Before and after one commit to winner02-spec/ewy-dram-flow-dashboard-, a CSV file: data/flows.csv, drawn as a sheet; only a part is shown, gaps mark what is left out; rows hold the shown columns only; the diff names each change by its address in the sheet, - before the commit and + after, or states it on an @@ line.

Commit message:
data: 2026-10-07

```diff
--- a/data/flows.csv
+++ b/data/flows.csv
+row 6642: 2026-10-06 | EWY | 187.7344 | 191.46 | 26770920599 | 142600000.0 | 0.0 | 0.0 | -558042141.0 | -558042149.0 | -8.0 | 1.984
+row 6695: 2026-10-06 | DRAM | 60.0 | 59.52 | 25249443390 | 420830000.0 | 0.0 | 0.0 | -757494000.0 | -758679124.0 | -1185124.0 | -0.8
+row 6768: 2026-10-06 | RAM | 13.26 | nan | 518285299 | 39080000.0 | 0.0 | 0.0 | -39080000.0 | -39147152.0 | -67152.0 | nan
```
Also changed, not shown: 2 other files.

|---|

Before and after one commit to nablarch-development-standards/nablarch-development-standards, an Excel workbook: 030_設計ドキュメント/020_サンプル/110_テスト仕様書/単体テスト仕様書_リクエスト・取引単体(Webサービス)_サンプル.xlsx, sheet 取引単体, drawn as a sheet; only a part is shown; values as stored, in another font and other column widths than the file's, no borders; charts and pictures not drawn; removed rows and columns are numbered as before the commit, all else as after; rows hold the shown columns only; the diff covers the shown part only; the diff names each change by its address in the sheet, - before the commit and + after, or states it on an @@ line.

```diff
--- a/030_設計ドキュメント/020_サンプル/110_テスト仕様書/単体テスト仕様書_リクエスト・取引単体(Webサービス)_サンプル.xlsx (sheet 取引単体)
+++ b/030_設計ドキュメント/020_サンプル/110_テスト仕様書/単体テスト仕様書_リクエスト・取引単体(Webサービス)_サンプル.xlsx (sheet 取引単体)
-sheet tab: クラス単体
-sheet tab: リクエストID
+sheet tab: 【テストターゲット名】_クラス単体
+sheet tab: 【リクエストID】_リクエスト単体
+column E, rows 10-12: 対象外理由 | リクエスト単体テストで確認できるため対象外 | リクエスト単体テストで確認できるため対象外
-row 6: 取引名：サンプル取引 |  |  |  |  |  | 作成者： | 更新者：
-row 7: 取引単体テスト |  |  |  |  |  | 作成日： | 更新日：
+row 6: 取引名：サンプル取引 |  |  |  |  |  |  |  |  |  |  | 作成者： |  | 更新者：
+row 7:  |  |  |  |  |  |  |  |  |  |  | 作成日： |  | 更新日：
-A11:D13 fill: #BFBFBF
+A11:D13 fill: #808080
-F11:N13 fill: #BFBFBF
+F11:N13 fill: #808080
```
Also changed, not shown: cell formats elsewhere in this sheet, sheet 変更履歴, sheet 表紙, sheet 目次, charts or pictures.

|---|

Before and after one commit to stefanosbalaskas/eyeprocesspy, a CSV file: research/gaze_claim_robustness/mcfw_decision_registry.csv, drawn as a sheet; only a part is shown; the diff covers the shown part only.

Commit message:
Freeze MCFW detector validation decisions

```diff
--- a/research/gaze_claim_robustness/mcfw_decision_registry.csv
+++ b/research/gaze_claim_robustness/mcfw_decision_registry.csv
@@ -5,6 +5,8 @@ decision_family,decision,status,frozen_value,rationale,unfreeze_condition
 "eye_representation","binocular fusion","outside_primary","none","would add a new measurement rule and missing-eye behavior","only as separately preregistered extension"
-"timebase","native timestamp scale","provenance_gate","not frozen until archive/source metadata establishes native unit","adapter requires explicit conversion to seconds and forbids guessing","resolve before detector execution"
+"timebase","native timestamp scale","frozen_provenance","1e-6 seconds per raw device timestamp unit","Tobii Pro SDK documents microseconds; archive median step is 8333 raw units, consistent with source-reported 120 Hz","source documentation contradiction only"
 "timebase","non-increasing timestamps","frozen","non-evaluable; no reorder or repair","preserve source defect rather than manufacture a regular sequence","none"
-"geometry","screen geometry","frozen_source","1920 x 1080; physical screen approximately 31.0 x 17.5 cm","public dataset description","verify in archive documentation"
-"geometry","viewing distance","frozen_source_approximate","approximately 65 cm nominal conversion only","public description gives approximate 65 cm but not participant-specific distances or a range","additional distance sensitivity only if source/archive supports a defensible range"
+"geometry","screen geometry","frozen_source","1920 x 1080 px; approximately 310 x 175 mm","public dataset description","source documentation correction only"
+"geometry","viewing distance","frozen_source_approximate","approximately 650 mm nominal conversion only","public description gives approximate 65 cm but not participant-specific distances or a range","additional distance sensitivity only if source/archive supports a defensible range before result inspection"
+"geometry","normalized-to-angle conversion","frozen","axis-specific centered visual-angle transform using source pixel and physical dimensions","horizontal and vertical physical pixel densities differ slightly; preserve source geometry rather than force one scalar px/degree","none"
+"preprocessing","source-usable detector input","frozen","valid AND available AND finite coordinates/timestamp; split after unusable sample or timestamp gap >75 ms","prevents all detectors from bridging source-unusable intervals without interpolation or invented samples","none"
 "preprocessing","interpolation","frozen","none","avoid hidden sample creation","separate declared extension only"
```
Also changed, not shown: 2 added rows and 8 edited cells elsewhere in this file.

|---|

Required work
Only the lines containing "gives" are needed; pull them out of the listing.

The answer
-"geometry","viewing distance","frozen_source_approximate","approximately 65 cm nominal conversion only","public description gives approximate 65 cm but not participant-specific distances or a range","additional distance sensitivity only if source/archive supports a defensible range"
+"geometry","viewing distance","frozen_source_approximate","approximately 650 mm nominal conversion only","public description gives approximate 65 cm but not participant-specific distances or a range","additional distance sensitivity only if source/archive supports a defensible range before result inspection"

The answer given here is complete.